That quarterly campaign finance report goes to the State Elections Enforcement Commission. What do those numbers mean? Money and politics.

It is a subject Dr. Erika Franklin-Fowler teaches about and tracks at Wesleyan University’s Media Project in Middletown. She also has a book, titled “Political Advertising in the United States.”

“For television, you’re looking for the audiences that are not…that are sort of sitting back and watching the news, and they’re very important because they still go to the polls,” Franklin-Fowler said. “So, the older Americans, you do want to reach them through old school and traditional methods.”

Traditional methods like television ads.

This year, Republican Bob Stefanowski is challenging the Democratic incumbent Ned Lamont in the race for governor.

“That’s where the candidates are going to spend the bulk of their money,” Franklin-Fowler said. “Typically, that goes to television, but not always, and in a state like Connecticut, you would want to be advertising through other ways to reach voters.”

Like digital online messaging.

“It’s a way for candidates to more increasingly micro-target particular demographics that they want,” Franklin-Fowler said. “They can also talk about different issues to different sets of voters.”

Franklin-Fowler said that campaigns are now increasingly spending more money to advertise digitally because it’s an important tactic nationally. It makes up about 25% of overall campaign spending, at least in the 2020 cycle, Franklin-Fowler adding, “but we do expect that to continue to increase.”

As of the first filing quarter, Stefanowski raised more than $600,000 in individual donations and committed to spending $10 million of his own fortune.

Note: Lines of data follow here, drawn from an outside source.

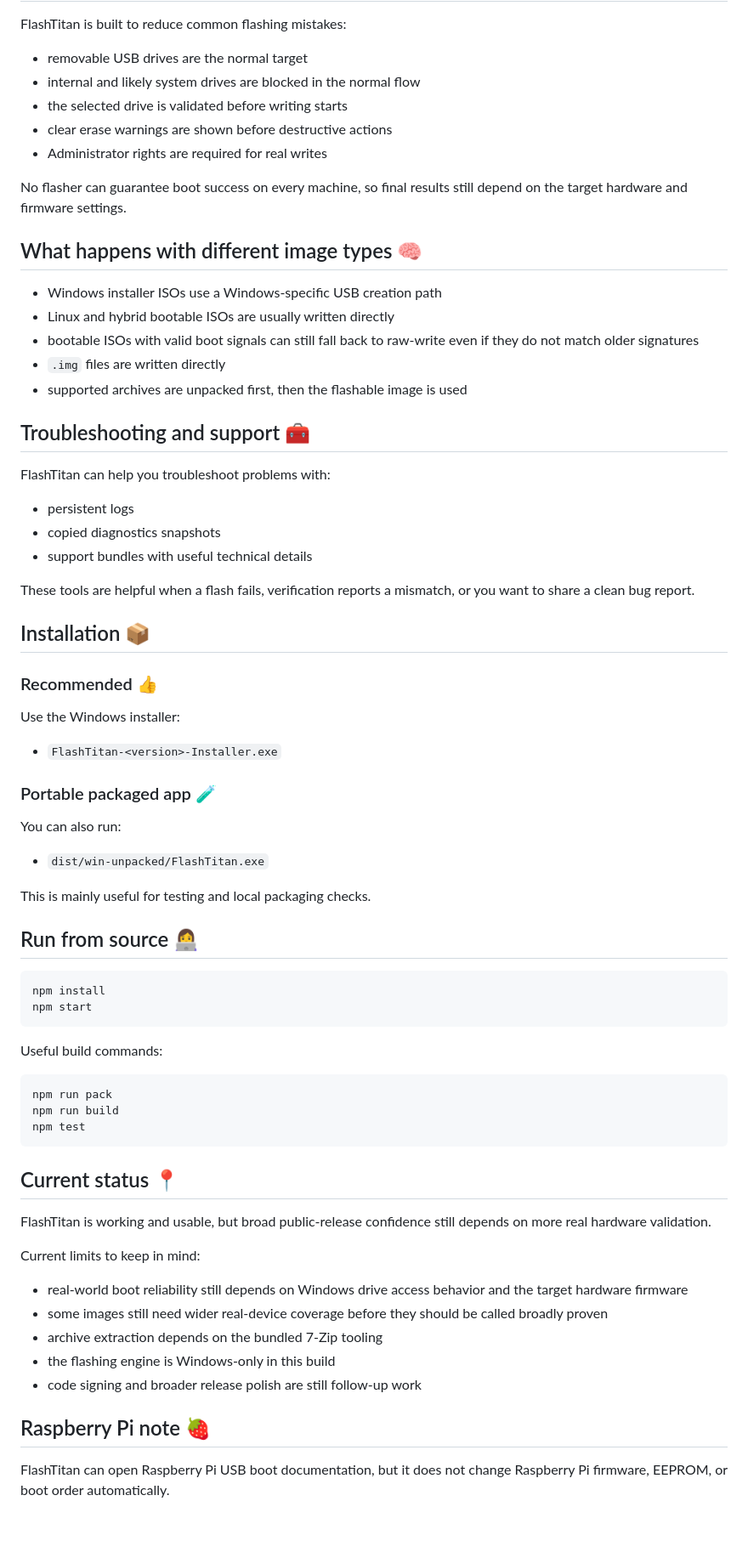
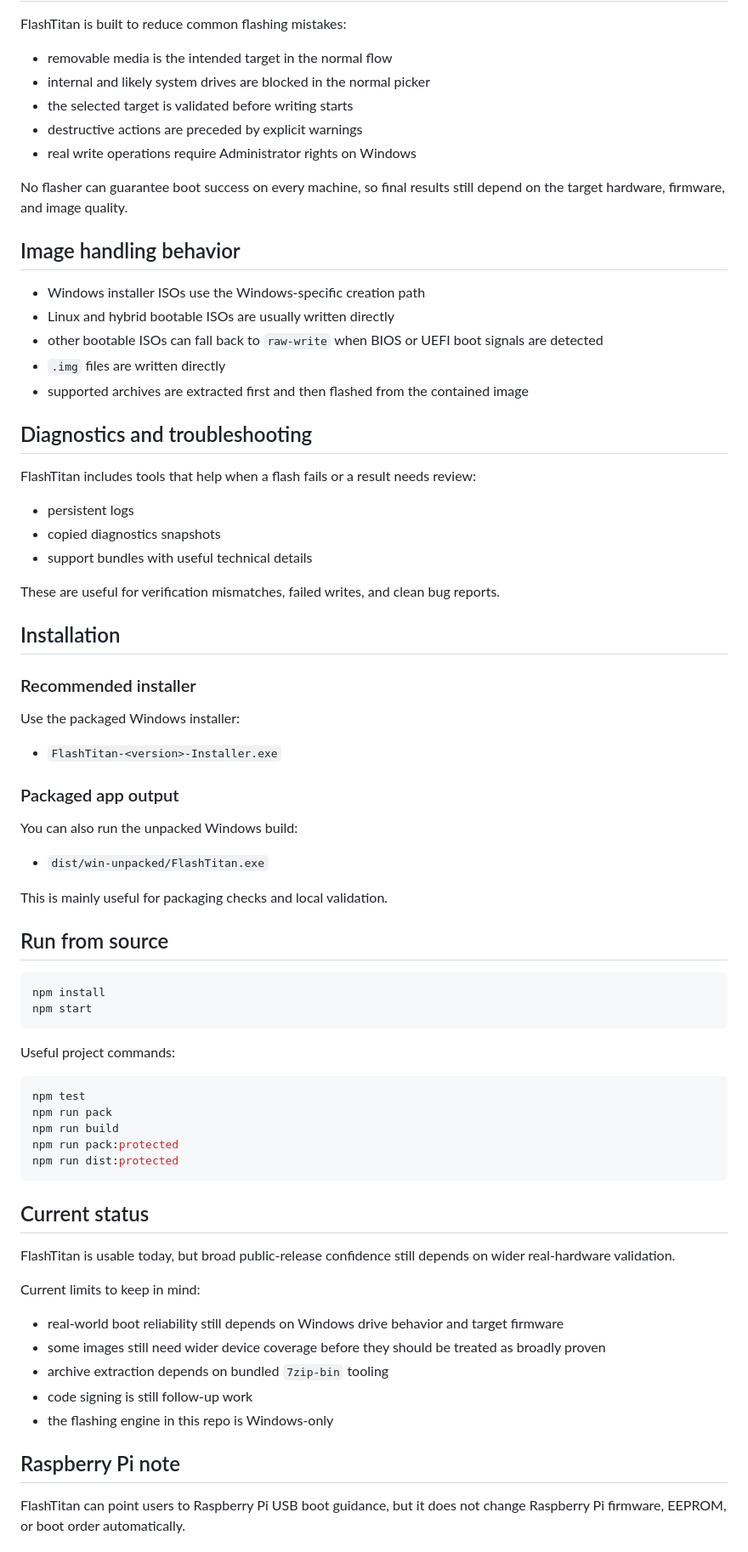
Before and after one commit to KernFerm/FlashTitan, a Markdown page: README.md, the part around one of its changes. Shown at 85% size. Drawn GitHub-style; blank space fills up the shorter version.

Commit message:
Revise README for improved clarity and updates
Updated README.md to enhance clarity and consistency in descriptions, workflow, and supported features.

````diff
--- a/README.md
+++ b/README.md
@@ -71,76 +78,78 @@ Advanced mode includes support for direct image links when you already know the
 
 FlashTitan is built to reduce common flashing mistakes:
 
-- removable USB drives are the normal target
-- internal and likely system drives are blocked in the normal flow
-- the selected drive is validated before writing starts
-- clear erase warnings are shown before destructive actions
-- Administrator rights are required for real writes
+- removable media is the intended target in the normal flow
+- internal and likely system drives are blocked in the normal picker
+- the selected target is validated before writing starts
+- destructive actions are preceded by explicit warnings
+- real write operations require Administrator rights on Windows
 
-No flasher can guarantee boot success on every machine, so final results still depend on the target hardware and firmware settings.
+No flasher can guarantee boot success on every machine, so final results still depend on the target hardware, firmware, and image quality.
 
-## What happens with different image types 🧠
+## Image handling behavior
 
-- Windows installer ISOs use a Windows-specific USB creation path
+- Windows installer ISOs use the Windows-specific creation path
 - Linux and hybrid bootable ISOs are usually written directly
-- bootable ISOs with valid boot signals can still fall back to raw-write even if they do not match older signatures
+- other bootable ISOs can fall back to `raw-write` when BIOS or UEFI boot signals are detected
 - `.img` files are written directly
-- supported archives are unpacked first, then the flashable image is used
+- supported archives are extracted first and then flashed from the contained image
 
-## Troubleshooting and support 🧰
+## Diagnostics and troubleshooting
 
-FlashTitan can help you troubleshoot problems with:
+FlashTitan includes tools that help when a flash fails or a result needs review:
 
 - persistent logs
 - copied diagnostics snapshots
 - support bundles with useful technical details
 
-These tools are helpful when a flash fails, verification reports a mismatch, or you want to share a clean bug report.
+These are useful for verification mismatches, failed writes, and clean bug reports.
 
-## Installation 📦
+## Installation
 
-### Recommended 👍
+### Recommended installer
 
-Use the Windows installer:
+Use the packaged Windows installer:
 
 - `FlashTitan-<version>-Installer.exe`
 
-### Portable packaged app 🧪
+### Packaged app output
 
-You can also run:
+You can also run the unpacked Windows build:
 
 - `dist/win-unpacked/FlashTitan.exe`
 
-This is mainly useful for testing and local packaging checks.
+This is mainly useful for packaging checks and local validation.
 
-## Run from source 👩‍💻
+## Run from source
 
 ```bash
 npm install
 npm start
 ```
 
-Useful build commands:
+Useful project commands:
 
 ```bash
+npm test
 npm run pack
 npm run build
-npm test
+npm run pack:protected
+npm run dist:protected
 ```
 
-## Current status 📍
+## Current status
 
-FlashTitan is working and usable, but broad public-release confidence still depends on more real hardware validation.
+FlashTitan is usable today, but broad public-release confidence still depends on wider real-hardware validation.
 
 Current limits to keep in mind:
 
-- real-world boot reliability still depends on Windows drive access behavior and the target hardware firmware
-- some images still need wider real-device coverage before they should be called broadly proven
-- archive extraction depends on the bundled 7-Zip tooling
-- the flashing engine is Windows-only in this build
-- code signing and broader release polish are still follow-up work
+- real-world boot reliability still depends on Windows drive behavior and target firmware
+- some images still need wider device coverage before they should be treated as broadly proven
+- archive extraction depends on bundled `7zip-bin` tooling
+- code signing is still follow-up work
+- the flashing engine in this repo is Windows-only
 
-## Raspberry Pi note 🍓
+## Raspberry Pi note
 
-FlashTitan can open Raspberry Pi USB boot documentation, but it does not change Raspberry Pi firmware, EEPROM, or boot order automatically.
+FlashTitan can point users to Raspberry Pi USB boot guidance, but it does not change Raspberry Pi firmware, EEPROM, or boot order automatically.
 
````
Also changed, not shown: other parts of README.md (+38 -34 lines).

Lamont has publicly stated he will self-fund his campaign. This quarter, the governor loaned his campaign $1.15 million and raised $13,998.14 in individual contributions.

During the last race for governor, Lamont spent an estimated $16 million of his own money. Franklin-Fowler said self-funders have an advantage.

“It also gives him more flexibility to do the things that he wants to do,” Franklin-Fowler said. “It also puts the onus on opponents to then come up with the money to match him.”

Then there are Political Action Committees (PACs) that can’t coordinate with campaigns. Franklin-Fowler says gamesmanship is key.

“Political power is important, right? So donors who are not particularly happy with a particular candidate might, you know, help to fund their opponent.”

CT Truth PAC is betting big on Stefanowski. They have raised more than $1 million and spent $300,000 during the first three months of 2022. The PAC spent $153,000 on TV and digital ads attacking Lamont.

Both Lamont and Stefanowski have chosen running mates. Each will have to be endorsed by the respective parties at next month’s convention. By law, lieutenant governor candidates raise and spend money separately from running mates.